The Equality Legislation Amendment (LGBTIQA+) Bill 2023 introduced by Independent MP Alex Greenwich is due to be debated next month and voted on in March. The bill makes wide-ranging changes to 20 pieces of NSW legislation that will undermine religious freedom and entrench a radical gender ideology in NSW.

Undermining religious freedom

The bill hollows out, or entirely removes, existing provisions in the Anti-Discrimination Act that are designed to allow faith-based institutions to maintain their faith-based character. The bill also removes protections for faith-based schools and other religious institutions.

This will prevent faith-based institutions from keeping their faith identity by employing staff who uphold the faith, or by operating according to their beliefs. It will force religious institutions to act like secular institutions. The bill will also open faith-based institutions to constant and costly complaints of discrimination that will need to be defended and will allow judges to decide whether religious beliefs are “reasonable”.

Bypassing the parent-child relationship

The bill permits a child under 16 to consent to medical treatment, against the will of their parents, so long as a doctor says that “the child is capable of understanding the nature, consequences and risks of the treatment and the treatment is in the best interests of the child’s health and wellbeing”.

It also deems all young people 16 or over to be competent to make medical decisions for themselves (including life-altering procedures) as if they were an adult. 

This drives a wedge between parents and their children and empowers a minority of activist medical practitioners to push their ideology and override parents. It would also allow one parent to consent to medical treatment, even if the other parent strongly objects. This has the potential for the medical treatment of children to be used as leverage in family disputes.

Sex self-ID

The bill allows people from 16 years of age to change their sex on their birth certificate whenever they want, regardless of biology or surgery. This places women-only spaces such as refuges, schools, prisons and places of worship at risk because they will be forced to treat people according to their newly declared sex.

Promoting prostitution

The bill protects sex work under anti-discrimination law, making it equivalent to protected attributes such as race and disability. No other form of employment is privileged in such a way.

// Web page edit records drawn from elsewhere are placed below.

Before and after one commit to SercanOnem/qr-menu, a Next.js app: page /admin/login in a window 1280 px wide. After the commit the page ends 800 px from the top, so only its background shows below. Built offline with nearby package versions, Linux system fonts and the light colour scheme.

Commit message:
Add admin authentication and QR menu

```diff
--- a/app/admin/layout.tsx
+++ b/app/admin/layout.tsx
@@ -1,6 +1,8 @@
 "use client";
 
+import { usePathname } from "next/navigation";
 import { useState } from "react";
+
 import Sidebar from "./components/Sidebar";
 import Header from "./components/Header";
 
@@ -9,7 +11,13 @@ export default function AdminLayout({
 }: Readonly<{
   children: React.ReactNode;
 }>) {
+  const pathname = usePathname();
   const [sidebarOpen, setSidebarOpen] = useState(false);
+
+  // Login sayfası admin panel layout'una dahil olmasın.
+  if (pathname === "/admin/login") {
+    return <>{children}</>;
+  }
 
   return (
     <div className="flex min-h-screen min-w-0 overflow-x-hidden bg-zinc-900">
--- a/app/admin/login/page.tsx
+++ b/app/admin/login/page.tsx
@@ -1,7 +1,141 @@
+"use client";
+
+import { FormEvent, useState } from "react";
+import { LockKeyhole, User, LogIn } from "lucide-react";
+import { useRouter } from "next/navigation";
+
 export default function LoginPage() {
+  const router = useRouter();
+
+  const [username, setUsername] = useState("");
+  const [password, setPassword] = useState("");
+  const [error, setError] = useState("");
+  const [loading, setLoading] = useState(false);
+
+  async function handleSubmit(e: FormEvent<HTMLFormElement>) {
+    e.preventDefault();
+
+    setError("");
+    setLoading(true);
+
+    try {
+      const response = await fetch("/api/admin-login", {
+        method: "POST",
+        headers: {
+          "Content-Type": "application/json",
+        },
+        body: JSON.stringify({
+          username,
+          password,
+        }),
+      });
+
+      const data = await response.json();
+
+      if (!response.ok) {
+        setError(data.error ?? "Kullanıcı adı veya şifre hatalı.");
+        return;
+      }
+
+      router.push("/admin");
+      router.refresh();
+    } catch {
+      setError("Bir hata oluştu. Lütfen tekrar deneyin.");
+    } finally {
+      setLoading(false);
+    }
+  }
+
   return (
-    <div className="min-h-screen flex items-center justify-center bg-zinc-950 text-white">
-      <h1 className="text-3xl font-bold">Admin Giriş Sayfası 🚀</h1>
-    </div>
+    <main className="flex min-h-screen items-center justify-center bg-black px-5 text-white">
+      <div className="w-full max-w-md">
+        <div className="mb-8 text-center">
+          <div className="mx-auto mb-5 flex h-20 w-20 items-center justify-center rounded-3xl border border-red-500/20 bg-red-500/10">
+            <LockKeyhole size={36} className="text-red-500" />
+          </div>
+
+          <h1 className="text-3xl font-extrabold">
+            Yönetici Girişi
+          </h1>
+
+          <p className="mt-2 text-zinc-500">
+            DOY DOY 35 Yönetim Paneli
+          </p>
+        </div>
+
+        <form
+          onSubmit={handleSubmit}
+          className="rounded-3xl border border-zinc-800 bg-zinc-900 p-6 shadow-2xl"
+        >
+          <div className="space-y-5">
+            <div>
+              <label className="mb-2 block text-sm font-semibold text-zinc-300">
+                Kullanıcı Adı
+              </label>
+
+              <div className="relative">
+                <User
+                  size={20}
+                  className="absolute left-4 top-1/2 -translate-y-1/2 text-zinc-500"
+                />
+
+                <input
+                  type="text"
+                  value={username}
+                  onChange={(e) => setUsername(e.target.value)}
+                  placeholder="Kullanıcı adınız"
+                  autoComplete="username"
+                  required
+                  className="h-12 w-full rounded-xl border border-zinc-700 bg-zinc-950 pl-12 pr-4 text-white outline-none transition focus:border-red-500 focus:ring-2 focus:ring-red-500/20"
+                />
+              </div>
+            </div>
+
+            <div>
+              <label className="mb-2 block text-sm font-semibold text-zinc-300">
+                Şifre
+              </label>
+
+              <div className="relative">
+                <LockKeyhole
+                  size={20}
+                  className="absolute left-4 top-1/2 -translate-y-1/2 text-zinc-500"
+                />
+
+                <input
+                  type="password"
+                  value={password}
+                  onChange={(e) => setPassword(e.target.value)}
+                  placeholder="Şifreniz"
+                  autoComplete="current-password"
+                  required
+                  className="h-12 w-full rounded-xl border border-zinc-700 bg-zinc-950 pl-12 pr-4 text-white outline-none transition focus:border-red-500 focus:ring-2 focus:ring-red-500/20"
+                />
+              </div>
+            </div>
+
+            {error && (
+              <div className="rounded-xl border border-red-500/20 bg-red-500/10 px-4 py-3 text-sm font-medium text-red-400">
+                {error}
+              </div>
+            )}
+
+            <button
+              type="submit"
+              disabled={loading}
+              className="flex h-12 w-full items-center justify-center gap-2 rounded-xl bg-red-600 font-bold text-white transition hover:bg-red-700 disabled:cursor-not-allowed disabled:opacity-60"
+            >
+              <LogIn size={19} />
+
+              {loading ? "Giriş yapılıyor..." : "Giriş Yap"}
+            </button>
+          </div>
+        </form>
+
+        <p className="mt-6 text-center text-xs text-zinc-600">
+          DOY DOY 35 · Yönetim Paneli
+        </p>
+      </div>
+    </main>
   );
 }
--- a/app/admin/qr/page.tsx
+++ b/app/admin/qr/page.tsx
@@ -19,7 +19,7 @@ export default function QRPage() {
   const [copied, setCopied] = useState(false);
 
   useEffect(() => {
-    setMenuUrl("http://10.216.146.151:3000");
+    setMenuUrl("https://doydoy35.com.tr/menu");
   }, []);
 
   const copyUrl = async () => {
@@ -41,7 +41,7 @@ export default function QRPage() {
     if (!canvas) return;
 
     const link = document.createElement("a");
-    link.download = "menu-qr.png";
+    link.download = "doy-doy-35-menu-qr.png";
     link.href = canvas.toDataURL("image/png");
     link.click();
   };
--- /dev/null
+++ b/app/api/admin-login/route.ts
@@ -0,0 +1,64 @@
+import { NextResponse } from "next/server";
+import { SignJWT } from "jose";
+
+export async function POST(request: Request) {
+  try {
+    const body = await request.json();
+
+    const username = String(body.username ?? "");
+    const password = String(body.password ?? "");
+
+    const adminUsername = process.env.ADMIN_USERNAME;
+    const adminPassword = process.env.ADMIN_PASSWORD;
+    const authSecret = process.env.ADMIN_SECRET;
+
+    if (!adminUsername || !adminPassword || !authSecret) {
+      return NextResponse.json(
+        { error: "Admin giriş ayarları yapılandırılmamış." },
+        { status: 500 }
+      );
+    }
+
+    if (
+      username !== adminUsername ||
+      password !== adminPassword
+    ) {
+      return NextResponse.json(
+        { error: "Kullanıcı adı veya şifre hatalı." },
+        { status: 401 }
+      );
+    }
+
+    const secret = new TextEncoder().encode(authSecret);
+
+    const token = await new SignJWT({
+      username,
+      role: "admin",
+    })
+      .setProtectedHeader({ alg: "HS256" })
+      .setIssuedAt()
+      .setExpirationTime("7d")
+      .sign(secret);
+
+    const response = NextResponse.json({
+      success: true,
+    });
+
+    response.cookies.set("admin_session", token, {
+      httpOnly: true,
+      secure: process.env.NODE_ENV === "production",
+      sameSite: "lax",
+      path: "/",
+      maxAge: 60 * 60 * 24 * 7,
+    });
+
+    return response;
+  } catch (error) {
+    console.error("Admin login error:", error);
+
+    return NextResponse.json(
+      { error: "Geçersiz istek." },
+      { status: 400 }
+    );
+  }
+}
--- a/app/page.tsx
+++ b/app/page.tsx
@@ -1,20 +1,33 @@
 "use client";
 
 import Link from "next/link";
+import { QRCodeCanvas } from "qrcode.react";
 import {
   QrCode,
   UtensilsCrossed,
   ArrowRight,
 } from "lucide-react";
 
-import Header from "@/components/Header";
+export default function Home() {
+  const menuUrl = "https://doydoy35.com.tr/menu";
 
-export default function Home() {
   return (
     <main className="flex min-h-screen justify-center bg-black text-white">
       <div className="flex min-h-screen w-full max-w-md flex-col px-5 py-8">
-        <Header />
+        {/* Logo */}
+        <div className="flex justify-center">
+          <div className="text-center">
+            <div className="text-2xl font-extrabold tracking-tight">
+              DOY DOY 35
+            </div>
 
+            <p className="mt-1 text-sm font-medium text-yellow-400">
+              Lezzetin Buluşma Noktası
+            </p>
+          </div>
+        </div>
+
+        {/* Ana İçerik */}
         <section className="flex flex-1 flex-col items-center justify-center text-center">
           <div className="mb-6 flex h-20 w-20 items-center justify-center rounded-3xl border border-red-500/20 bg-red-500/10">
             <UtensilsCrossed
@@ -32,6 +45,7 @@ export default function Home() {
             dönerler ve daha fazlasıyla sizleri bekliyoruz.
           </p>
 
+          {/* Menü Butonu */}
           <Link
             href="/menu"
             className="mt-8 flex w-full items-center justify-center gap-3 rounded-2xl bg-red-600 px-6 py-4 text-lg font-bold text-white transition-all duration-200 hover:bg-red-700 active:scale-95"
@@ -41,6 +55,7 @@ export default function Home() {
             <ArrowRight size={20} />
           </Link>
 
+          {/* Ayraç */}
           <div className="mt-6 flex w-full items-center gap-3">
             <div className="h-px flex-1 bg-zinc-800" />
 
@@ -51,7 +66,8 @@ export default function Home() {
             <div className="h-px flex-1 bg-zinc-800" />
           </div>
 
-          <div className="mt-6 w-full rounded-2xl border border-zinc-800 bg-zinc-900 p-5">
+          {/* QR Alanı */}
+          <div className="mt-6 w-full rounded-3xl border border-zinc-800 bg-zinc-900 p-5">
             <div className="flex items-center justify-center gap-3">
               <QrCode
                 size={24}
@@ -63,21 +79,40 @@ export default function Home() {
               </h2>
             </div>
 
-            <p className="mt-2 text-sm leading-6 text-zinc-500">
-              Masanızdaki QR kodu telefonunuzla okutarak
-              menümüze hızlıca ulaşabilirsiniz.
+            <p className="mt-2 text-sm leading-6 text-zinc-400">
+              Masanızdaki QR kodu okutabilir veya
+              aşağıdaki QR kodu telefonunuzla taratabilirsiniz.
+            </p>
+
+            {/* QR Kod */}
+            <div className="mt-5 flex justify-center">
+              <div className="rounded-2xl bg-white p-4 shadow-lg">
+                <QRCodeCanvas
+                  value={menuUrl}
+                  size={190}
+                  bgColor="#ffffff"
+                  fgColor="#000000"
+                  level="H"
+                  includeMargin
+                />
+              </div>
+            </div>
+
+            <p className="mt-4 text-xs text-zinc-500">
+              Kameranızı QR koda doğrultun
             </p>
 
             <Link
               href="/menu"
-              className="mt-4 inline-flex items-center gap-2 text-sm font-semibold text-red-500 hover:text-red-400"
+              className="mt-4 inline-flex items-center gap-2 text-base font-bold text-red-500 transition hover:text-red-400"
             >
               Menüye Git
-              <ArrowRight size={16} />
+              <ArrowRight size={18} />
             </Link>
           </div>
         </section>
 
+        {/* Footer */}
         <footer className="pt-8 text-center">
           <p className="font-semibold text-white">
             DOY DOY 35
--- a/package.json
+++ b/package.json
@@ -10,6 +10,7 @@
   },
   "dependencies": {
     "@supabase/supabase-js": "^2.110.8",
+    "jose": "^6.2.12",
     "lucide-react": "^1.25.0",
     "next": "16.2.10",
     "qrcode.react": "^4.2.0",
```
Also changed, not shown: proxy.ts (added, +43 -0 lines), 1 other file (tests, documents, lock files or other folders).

The bill also removes existing limits on prostitution – including laws that prevent coercing a woman into prostitution, public acts of prostitution and soliciting prostitution outside a school or place of worship.

Commercial surrogacy

The bill allows and assists the commercialisation of surrogacy, including paying disadvantaged women in third world countries to bear a child who is then taken from them and brought to Australia.

Why has this bill been prioritised?

At 1.30am on November 30, 2023, the Government voted to prevent this bill from expiring, give it priority for debate in the very first week of Parliament, and guarantee a vote on March 14, 2024. A bill that was expected to lapse is now going to be forced to a vote within weeks. Given the radical nature of this bill, it is alarming that it is being rushed through without any time for proper community consultation.

Why the bill needs to be rejected in full

Mr Greenwich’s bill is extreme and prioritises the interests of one group over all other parts of society. A more balanced approach needs to be taken, with wide consultation. The legislation is 50 pages long and makes more than 80 changes to 20 different pieces of legislation. This includes 52 amendments to the Anti-Discrimination Act – even though the Act has been referred to the NSW Law Reform Commission.

There is no safe way of splitting this bill, or passing parts of it, without risking significant unintended consequences, because the legislation is complicated and interlinked. The different issues are interwoven, with consequential amendments to one section dependent on others.

What can you do?

Christians need to act immediately to make our opposition to this bill known. We need to contact our local State members. Most politicians have little idea about the contents – let alone the consequences – of this bill. It is important they hear our concerns before the bill’s scheduled voting day on March 14. Freedom For Faith has created the website that will assist you to call, write or meet with your local MP. 

The Rt Rev Michael Stead is Bishop of South Sydney and chairman of Freedom for Faith.